◆ LISTED ENTRIES ◆
☆ ☆ ☆

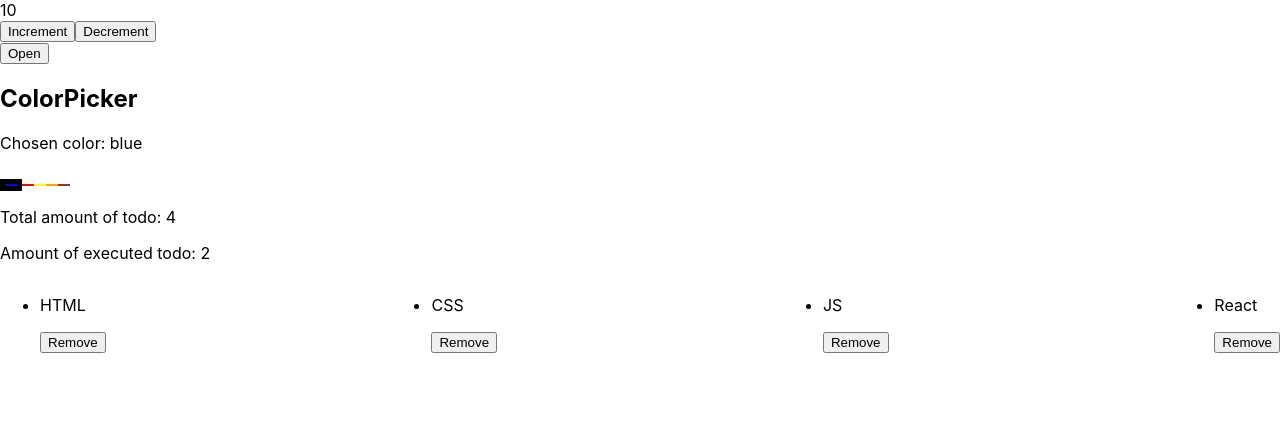
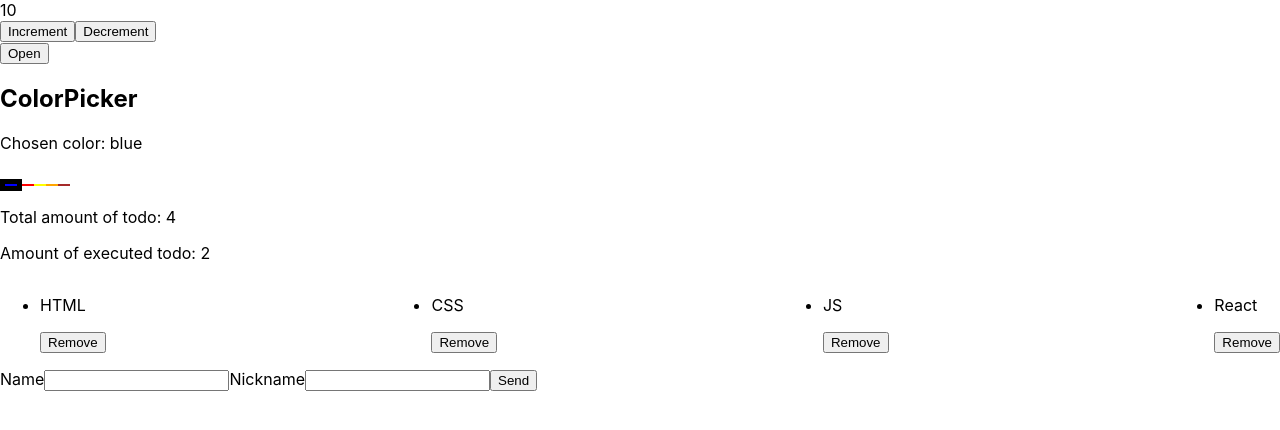
Before and after one commit to WixJoker/react-test, a React (Create React App) app: page / in a window 1280 px wide. Shown: the top 430 px of the page. Built offline with nearby package versions, Linux system fonts and the light colour scheme.

Commit message:
form components reviewed

```diff
--- a/src/App.js
+++ b/src/App.js
@@ -1,8 +1,10 @@
+import React from "react";
 import { Component } from "react";
 import Counter from "./components/Counter";
 import Modal from "./components/Modal";
 import ColorPicker from "./components/ColorPicker";
 import ToDoList from "./components/ToDoList";
+import Form from "./components/Form";
 
 const colorPickerOption = [
   { label: "blue", color: "blue" },
@@ -28,10 +30,15 @@ class App extends Component {
     }));
   };
 
+  formSubmitHandler = (data) => {
+    console.log(data);
+};
+
   render() {
     const { todos } = this.state;
     return (
       <div>
+        <React.StrictMode>
           <Counter initialValue={10} />
           <Modal />
           <ColorPicker options={colorPickerOption} />
@@ -44,6 +51,8 @@ class App extends Component {
             </p>
           </div>
           <ToDoList todos={todos} onDeleteToDo={this.deleteItem} />
+          <Form onHandlerSubmit={this.formSubmitHandler} />
+        </React.StrictMode>
       </div>
     );
   }
--- /dev/null
+++ b/src/components/Form.js
@@ -0,0 +1,64 @@
+import { Component } from "react";
+
+class Form extends Component {
+  state = {
+    name: "",
+    tag: "",
+  };
+
+  handleChange = (event) => {
+    const { name, defaultValue } = event.currentTarget;
+
+    this.setState({
+      [name]: defaultValue,
+    });
+  };
+
+  // handleNameChange = (event) => {
+  //   this.setState({ name: event.currentTarget.value });
+  // };
+
+  // handleTagChange = (event) => {
+  //   this.setState({ tag: event.currentTarget.value });
+  // };
+
+  handleOnSubmit = (event) => {
+    event.preventDefault();
+
+    this.props.onHandlerSubmit(this.state);
+  };
+
+  reset = () => {
+    this.setState({ name: "", tag: "" });
+  };
+
+  render() {
+    return (
+      <div>
+        <form onSubmit={this.handleOnSubmit}>
+          <label>
+            Name
+            <input
+              type="text"
+              name="name"
+              defaultValue={this.state.name}
+              onChange={this.handleNameChange}
+            />
+          </label>
+          <label>
+            Nickname
+            <input
+              type="text"
+              name="tag"
+              defaultValue={this.state.tag}
+              onChange={this.handleTagChange}
+            />
+          </label>
+          <button type="submit">Send</button>
+        </form>
+      </div>
+    );
+  }
+}
+
+export default Form;
```
Lines whose indentation alone changed are shown as unchanged.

☆ ☆ ☆

◆ WHAT TO PRODUCE ◆
Only the pictures are to be dropped; the rest of the material above must be duplicated exactly.

◆ RESPONSE AREA ◆
Before and after one commit to WixJoker/react-test, a React (Create React App) app: page / in a window 1280 px wide. Shown: the top 430 px of the page. Built offline with nearby package versions, Linux system fonts and the light colour scheme.

Commit message:
form components reviewed

```diff
--- a/src/App.js
+++ b/src/App.js
@@ -1,8 +1,10 @@
+import React from "react";
 import { Component } from "react";
 import Counter from "./components/Counter";
 import Modal from "./components/Modal";
 import ColorPicker from "./components/ColorPicker";
 import ToDoList from "./components/ToDoList";
+import Form from "./components/Form";
 
 const colorPickerOption = [
   { label: "blue", color: "blue" },
@@ -28,10 +30,15 @@ class App extends Component {
     }));
   };
 
+  formSubmitHandler = (data) => {
+    console.log(data);
+};
+
   render() {
     const { todos } = this.state;
     return (
       <div>
+        <React.StrictMode>
           <Counter initialValue={10} />
           <Modal />
           <ColorPicker options={colorPickerOption} />
@@ -44,6 +51,8 @@ class App extends Component {
             </p>
           </div>
           <ToDoList todos={todos} onDeleteToDo={this.deleteItem} />
+          <Form onHandlerSubmit={this.formSubmitHandler} />
+        </React.StrictMode>
       </div>
     );
   }
--- /dev/null
+++ b/src/components/Form.js
@@ -0,0 +1,64 @@
+import { Component } from "react";
+
+class Form extends Component {
+  state = {
+    name: "",
+    tag: "",
+  };
+
+  handleChange = (event) => {
+    const { name, defaultValue } = event.currentTarget;
+
+    this.setState({
+      [name]: defaultValue,
+    });
+  };
+
+  // handleNameChange = (event) => {
+  //   this.setState({ name: event.currentTarget.value });
+  // };
+
+  // handleTagChange = (event) => {
+  //   this.setState({ tag: event.currentTarget.value });
+  // };
+
+  handleOnSubmit = (event) => {
+    event.preventDefault();
+
+    this.props.onHandlerSubmit(this.state);
+  };
+
+  reset = () => {
+    this.setState({ name: "", tag: "" });
+  };
+
+  render() {
+    return (
+      <div>
+        <form onSubmit={this.handleOnSubmit}>
+          <label>
+            Name
+            <input
+              type="text"
+              name="name"
+              defaultValue={this.state.name}
+              onChange={this.handleNameChange}
+            />
+          </label>
+          <label>
+            Nickname
+            <input
+              type="text"
+              name="tag"
+              defaultValue={this.state.tag}
+              onChange={this.handleTagChange}
+            />
+          </label>
+          <button type="submit">Send</button>
+        </form>
+      </div>
+    );
+  }
+}
+
+export default Form;
```
Lines whose indentation alone changed are shown as unchanged.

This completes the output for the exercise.